=== AIM OF THE TASK ===
Whenever a picture appears, leave it out while repeating all the other data exactly.

=== RECORDED INFORMATION ===
******************************

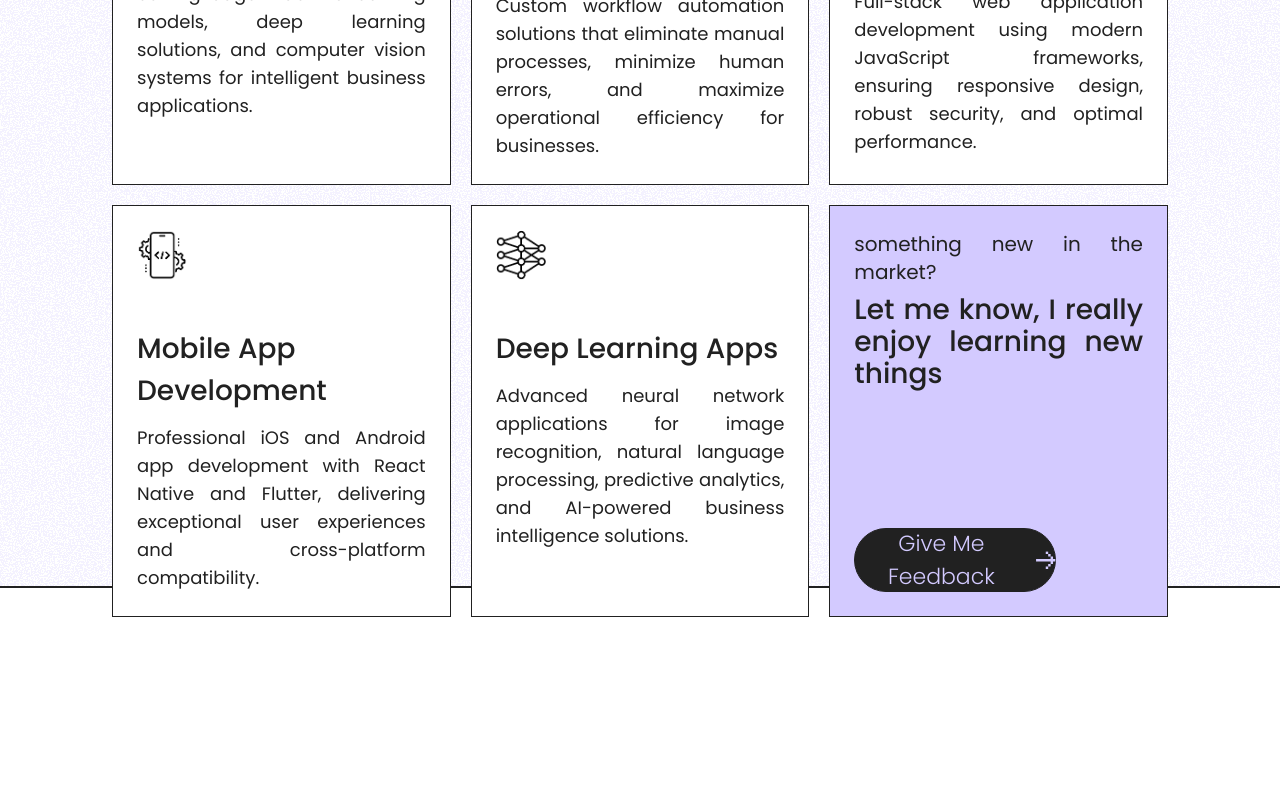
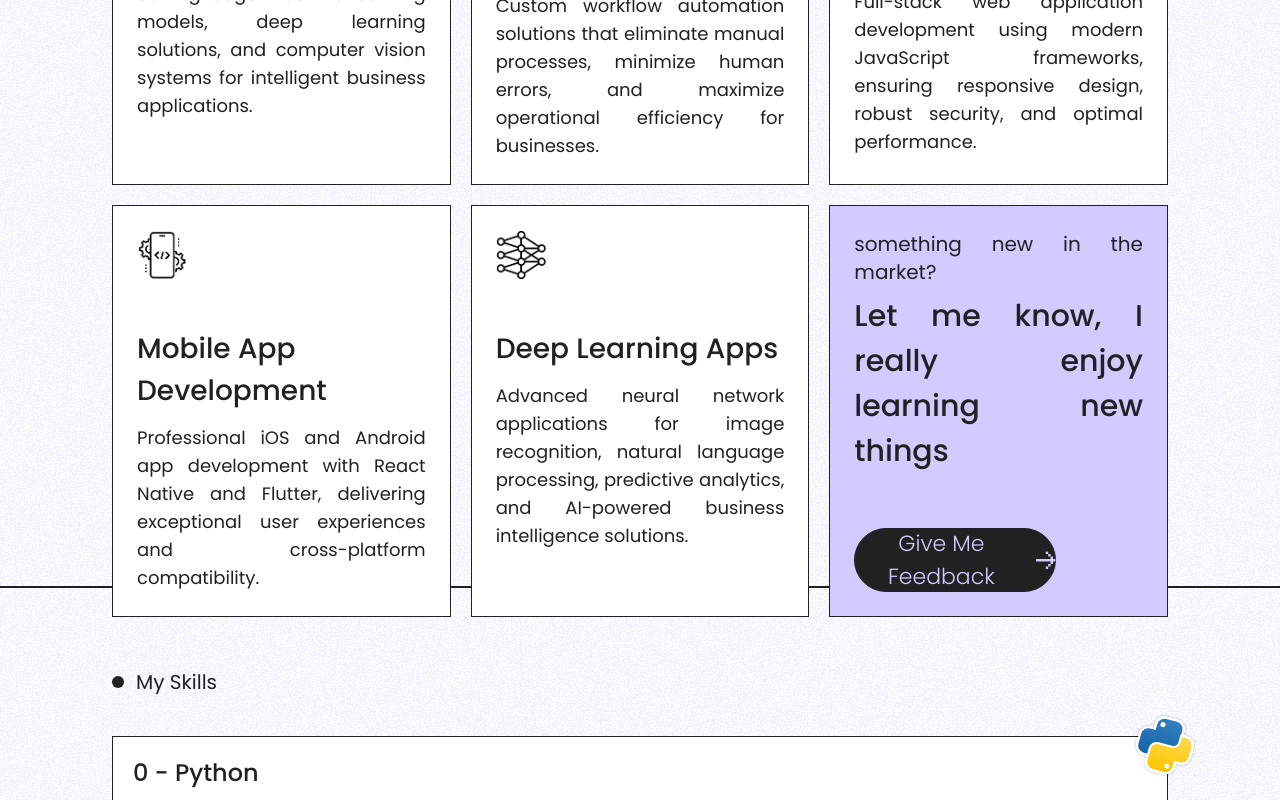
Before and after one commit to WaleedAshraf9T/my-portfolio-website, a Next.js app: page /developer in a window 1280 px wide. Shown: the part 1812-2612 px from the top of the page. Before the commit the page ends 2429 px from the top, so only its background shows below. Built offline with nearby package versions, Linux system fonts and the light colour scheme; a web font is replaced by a local one.

Commit message:
Skils Responsiveness

```diff
--- a/src/app/developer/componants/skills.jsx
+++ b/src/app/developer/componants/skills.jsx
@@ -65,7 +65,7 @@ export default function DeveloperSkills() {
     ];
 
     return (
-        <section id="skills" className="w-full h-auto flex flex-col justify-center px-28 border-b-2 pt-20 pb-[17vh]">
+        <section id="skills" className="w-full h-auto flex flex-col justify-center px-5 md:px-28 border-b-2 pt-20 md:pb-[17vh] overflow-hidden">
             <div className="flex items-center gap-3 text-xl mb-10">
                 <div className="w-3 h-3 bg-[var(--black)] rounded-full"></div> My Skills
             </div>
--- a/src/app/developer/componants/what-i-do.jsx
+++ b/src/app/developer/componants/what-i-do.jsx
@@ -43,7 +43,7 @@ export default function DeveloperWhatIDo() {
                 <div className="w-full h-auto bg-[var(--primary)] backdrop-blur-md border-1 border-[var(--black)] p-6 flex flex-col justify-between transition-all duration-500">
                     <div className="mb-5 md:mb-0">
                         <p className="text-xl mb-2 flex-grow text-justify">something new in the market?</p>
-                        <h2 className="text-2xl md:text-[28px] font-medium mb-5 md:mb-0 text-justify leading-8">Let me know, I really enjoy learning new things</h2>
+                        <h2 className="text-2xl md:text-3xl font-medium mb-5 md:mb-0 text-justify leading-8 md:leading-normal">Let me know, I really enjoy learning new things</h2>
                     </div>
 
                     <a href="#">
--- a/src/app/developer/page.js
+++ b/src/app/developer/page.js
@@ -34,7 +34,7 @@ export default function Developer() {
       <DeveloperHeroSection />
       <DeveloperAbout />
       <DeveloperWhatIDo />
-      {/* <DeveloperSkills /> */}
+      <DeveloperSkills />
       <Navbar />
     </main>
   );
--- a/src/components/cards/skill-card.jsx
+++ b/src/components/cards/skill-card.jsx
@@ -1,18 +1,31 @@
 import Image from "next/image";
 
 export default function SkillCard(props) {
+    // Calculate mobile width (30% smaller)
+    const mobileWidth = Math.round((props.width ?? 125) * 0.7);
+
     return (
         <div className="group w-full bg-white border-1 relative overflow-visible mb-2.5">
-            {/* sticker can overflow the card */}
-            <Image src={props.sticker} width={props.width ?? 125} height={0} alt="Python Logo" className="absolute -top-8 z-50 -right-10 pointer-events-none" />
+            {/* sticker can overflow the card - responsive sizing */}
+            <Image
+                src={props.sticker}
+                width={props.width ?? 125}
+                height={0}
+                alt=""
+                className="absolute -top-8 md:-top-8 z-50 -right-5 md:-right-10 pointer-events-none md:w-auto"
+                style={{
+                    width: `${mobileWidth}px`,
+                }}
+                sizes={`(max-width: 768px) ${mobileWidth}px, ${props.width ?? 125}px`}
+            />
 
             {/* inner wrapper clips the overlay so it doesn't show outside the card */}
             <div className="relative z-10 overflow-hidden">
                 <div aria-hidden="true" className="absolute inset-0 bg-[var(--primary)] -translate-x-full transition-transform duration-500 ease-in-out group-hover:translate-x-0 z-0 pointer-events-none" />
 
                 <div className="relative z-10 p-5">
-                    <h1 className="text-[32px] font-medium mb-2.5">{props.title}</h1>
-                    <p className="text-justify text-lg">{props.description}</p>
+                    <h1 className="text-2xl mb:text-[32px] font-medium mb-2.5">{props.title}</h1>
+                    <p className="text-justify text-[16px] mb:text-lg">{props.description}</p>
                 </div>
             </div>
         </div>
```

******************************

=== EXERCISE RESULT ===
Before and after one commit to WaleedAshraf9T/my-portfolio-website, a Next.js app: page /developer in a window 1280 px wide. Shown: the part 1812-2612 px from the top of the page. Before the commit the page ends 2429 px from the top, so only its background shows below. Built offline with nearby package versions, Linux system fonts and the light colour scheme; a web font is replaced by a local one.

Commit message:
Skils Responsiveness

```diff
--- a/src/app/developer/componants/skills.jsx
+++ b/src/app/developer/componants/skills.jsx
@@ -65,7 +65,7 @@ export default function DeveloperSkills() {
     ];
 
     return (
-        <section id="skills" className="w-full h-auto flex flex-col justify-center px-28 border-b-2 pt-20 pb-[17vh]">
+        <section id="skills" className="w-full h-auto flex flex-col justify-center px-5 md:px-28 border-b-2 pt-20 md:pb-[17vh] overflow-hidden">
             <div className="flex items-center gap-3 text-xl mb-10">
                 <div className="w-3 h-3 bg-[var(--black)] rounded-full"></div> My Skills
             </div>
--- a/src/app/developer/componants/what-i-do.jsx
+++ b/src/app/developer/componants/what-i-do.jsx
@@ -43,7 +43,7 @@ export default function DeveloperWhatIDo() {
                 <div className="w-full h-auto bg-[var(--primary)] backdrop-blur-md border-1 border-[var(--black)] p-6 flex flex-col justify-between transition-all duration-500">
                     <div className="mb-5 md:mb-0">
                         <p className="text-xl mb-2 flex-grow text-justify">something new in the market?</p>
-                        <h2 className="text-2xl md:text-[28px] font-medium mb-5 md:mb-0 text-justify leading-8">Let me know, I really enjoy learning new things</h2>
+                        <h2 className="text-2xl md:text-3xl font-medium mb-5 md:mb-0 text-justify leading-8 md:leading-normal">Let me know, I really enjoy learning new things</h2>
                     </div>
 
                     <a href="#">
--- a/src/app/developer/page.js
+++ b/src/app/developer/page.js
@@ -34,7 +34,7 @@ export default function Developer() {
       <DeveloperHeroSection />
       <DeveloperAbout />
       <DeveloperWhatIDo />
-      {/* <DeveloperSkills /> */}
+      <DeveloperSkills />
       <Navbar />
     </main>
   );
--- a/src/components/cards/skill-card.jsx
+++ b/src/components/cards/skill-card.jsx
@@ -1,18 +1,31 @@
 import Image from "next/image";
 
 export default function SkillCard(props) {
+    // Calculate mobile width (30% smaller)
+    const mobileWidth = Math.round((props.width ?? 125) * 0.7);
+
     return (
         <div className="group w-full bg-white border-1 relative overflow-visible mb-2.5">
-            {/* sticker can overflow the card */}
-            <Image src={props.sticker} width={props.width ?? 125} height={0} alt="Python Logo" className="absolute -top-8 z-50 -right-10 pointer-events-none" />
+            {/* sticker can overflow the card - responsive sizing */}
+            <Image
+                src={props.sticker}
+                width={props.width ?? 125}
+                height={0}
+                alt=""
+                className="absolute -top-8 md:-top-8 z-50 -right-5 md:-right-10 pointer-events-none md:w-auto"
+                style={{
+                    width: `${mobileWidth}px`,
+                }}
+                sizes={`(max-width: 768px) ${mobileWidth}px, ${props.width ?? 125}px`}
+            />
 
             {/* inner wrapper clips the overlay so it doesn't show outside the card */}
             <div className="relative z-10 overflow-hidden">
                 <div aria-hidden="true" className="absolute inset-0 bg-[var(--primary)] -translate-x-full transition-transform duration-500 ease-in-out group-hover:translate-x-0 z-0 pointer-events-none" />
 
                 <div className="relative z-10 p-5">
-                    <h1 className="text-[32px] font-medium mb-2.5">{props.title}</h1>
-                    <p className="text-justify text-lg">{props.description}</p>
+                    <h1 className="text-2xl mb:text-[32px] font-medium mb-2.5">{props.title}</h1>
+                    <p className="text-justify text-[16px] mb:text-lg">{props.description}</p>
                 </div>
             </div>
         </div>
```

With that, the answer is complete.